#### WORK TO BE COMPLETED:
Would you copy the records exactly, leaving the pictures out?
*** Opening TASK DATA ***
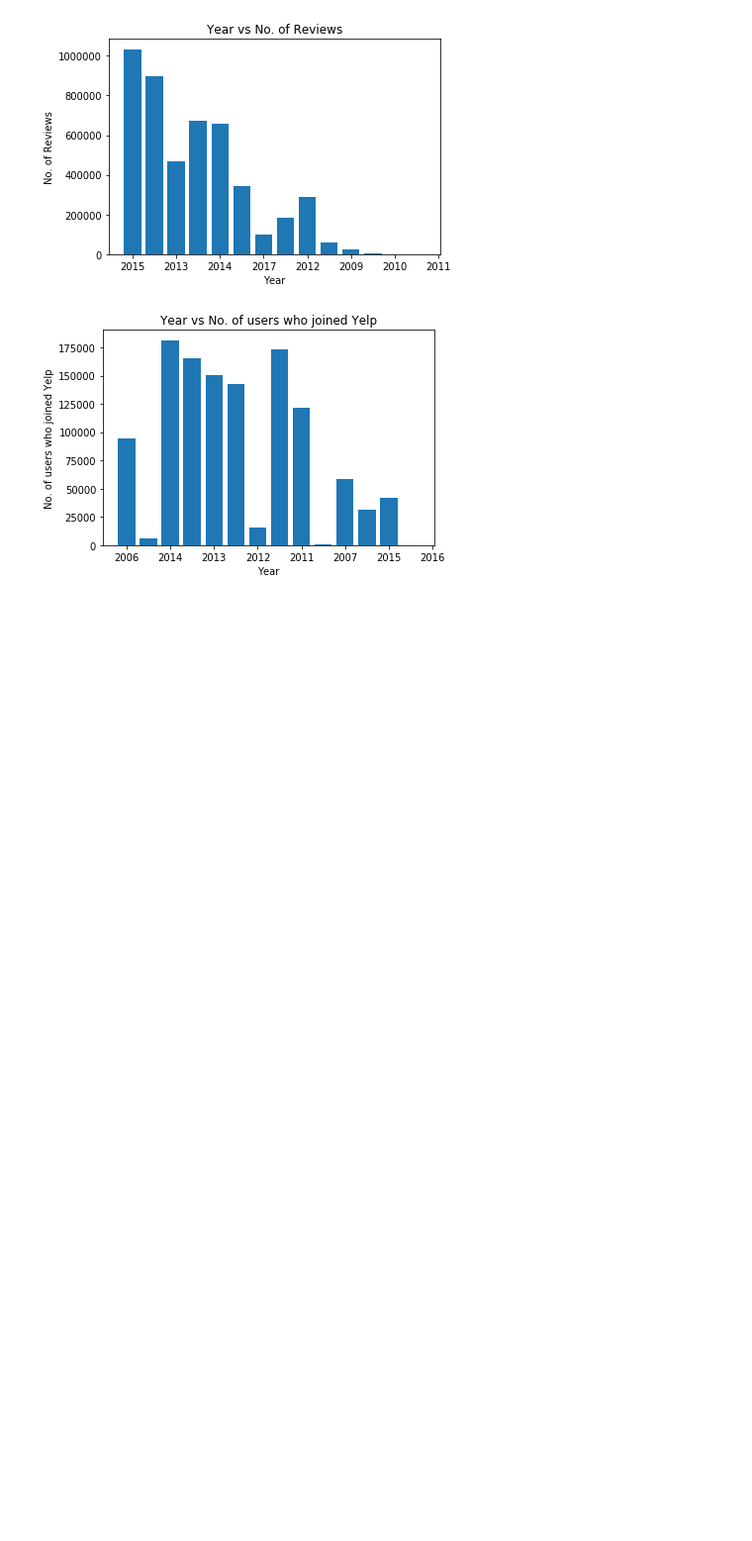
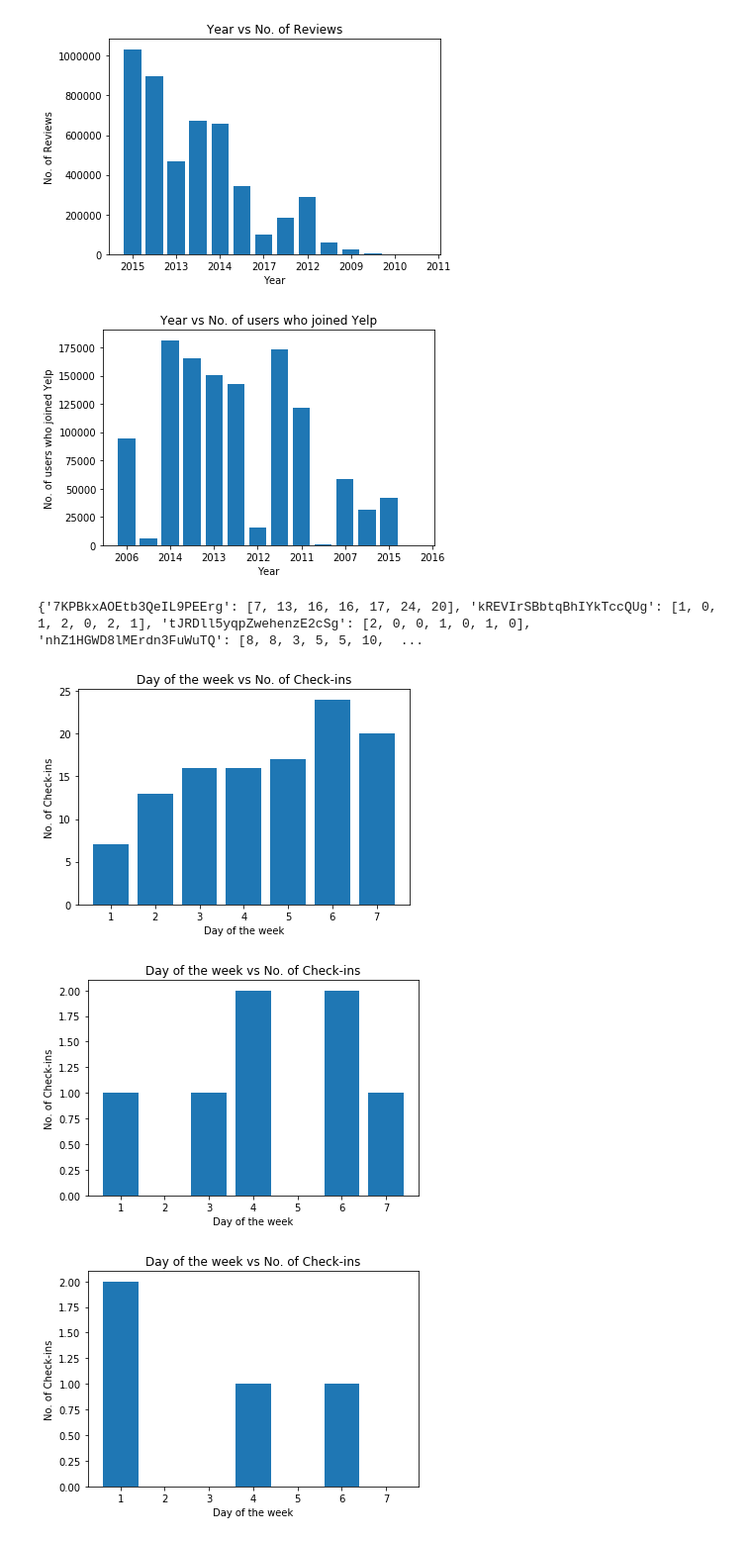
Before and after one commit to pradhanmanva/yelp_challenge, a Jupyter notebook: YelpChallengeNB.ipynb, the cells around one changed output. Shown: that part at 99% size. Drawn from its saved outputs; the diff is of its cells as text; code cells hidden in the pictures; blank space fills up the shorter version.

```diff
--- a/YelpChallengeNB.ipynb
+++ b/YelpChallengeNB.ipynb
@@ -306,3 +367,42 @@ plotter.title('Year vs No. of users who joined Yelp')
 plotter.show()
 # %% [output]
 [figure]
+# %%
+import json
+import os
+import matplotlib.pyplot as plotter
+
+def checkin_vs_date(file_path):
+    dates = dict()
+    with open(file_path,"r") as file:
+        for i in range(4):
+            line = file.readline()
+            j = json.loads(line)
+            check_ins = list()
+            days = ['Monday','Tuesday','Wednesday','Thursday','Friday','Saturday','Sunday']
+            for day in days:
+                if day in j['time']:
+                    total_check_in = 0
+                    for time in j['time'][day].keys():
+                        total_check_in += j['time'][day][time]
+                    check_ins.append(total_check_in)
+                else:
+                    check_ins.append(0)
+            dates[j['business_id']] = check_ins
+
+    return dates
+
+dates = checkin_vs_date(os.path.join("..","data","checkin.json"))
+print(dates)
+
+for business in dates.keys():
+    plotter.bar([1,2,3,4,5,6,7],dates[business])
+    plotter.xlabel('Day of the week')
+    plotter.ylabel('No. of Check-ins')
+    plotter.title('Day of the week vs No. of Check-ins')
+    plotter.show()
+# %% [output]
+{'7KPBkxAOEtb3QeIL9PEErg': [7, 13, 16, 16, 17, 24, 20], 'kREVIrSBbtqBhIYkTccQUg': [1, 0, 1, 2, 0, 2, 1], 'tJRDll5yqpZwehenzE2cSg': [2, 0, 0, 1, 0, 1, 0], 'nhZ1HGWD8lMErdn3FuWuTQ': [8, 8, 3, 5, 5, 10,  ...
+[figure, added]
+[figure, added]
+[figure, added]
```
Also changed, not shown: parts of 11 cells of this notebook, 1 other file.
*** Closing TASK DATA ***
#### SOLUTION FOR THIS EXERCISE:
Before and after one commit to pradhanmanva/yelp_challenge, a Jupyter notebook: YelpChallengeNB.ipynb, the cells around one changed output. Shown: that part at 99% size. Drawn from its saved outputs; the diff is of its cells as text; code cells hidden in the pictures; blank space fills up the shorter version.

```diff
--- a/YelpChallengeNB.ipynb
+++ b/YelpChallengeNB.ipynb
@@ -306,3 +367,42 @@ plotter.title('Year vs No. of users who joined Yelp')
 plotter.show()
 # %% [output]
 [figure]
+# %%
+import json
+import os
+import matplotlib.pyplot as plotter
+
+def checkin_vs_date(file_path):
+    dates = dict()
+    with open(file_path,"r") as file:
+        for i in range(4):
+            line = file.readline()
+            j = json.loads(line)
+            check_ins = list()
+            days = ['Monday','Tuesday','Wednesday','Thursday','Friday','Saturday','Sunday']
+            for day in days:
+                if day in j['time']:
+                    total_check_in = 0
+                    for time in j['time'][day].keys():
+                        total_check_in += j['time'][day][time]
+                    check_ins.append(total_check_in)
+                else:
+                    check_ins.append(0)
+            dates[j['business_id']] = check_ins
+
+    return dates
+
+dates = checkin_vs_date(os.path.join("..","data","checkin.json"))
+print(dates)
+
+for business in dates.keys():
+    plotter.bar([1,2,3,4,5,6,7],dates[business])
+    plotter.xlabel('Day of the week')
+    plotter.ylabel('No. of Check-ins')
+    plotter.title('Day of the week vs No. of Check-ins')
+    plotter.show()
+# %% [output]
+{'7KPBkxAOEtb3QeIL9PEErg': [7, 13, 16, 16, 17, 24, 20], 'kREVIrSBbtqBhIYkTccQUg': [1, 0, 1, 2, 0, 2, 1], 'tJRDll5yqpZwehenzE2cSg': [2, 0, 0, 1, 0, 1, 0], 'nhZ1HGWD8lMErdn3FuWuTQ': [8, 8, 3, 5, 5, 10,  ...
+[figure, added]
+[figure, added]
+[figure, added]
```
Also changed, not shown: parts of 11 cells of this notebook, 1 other file.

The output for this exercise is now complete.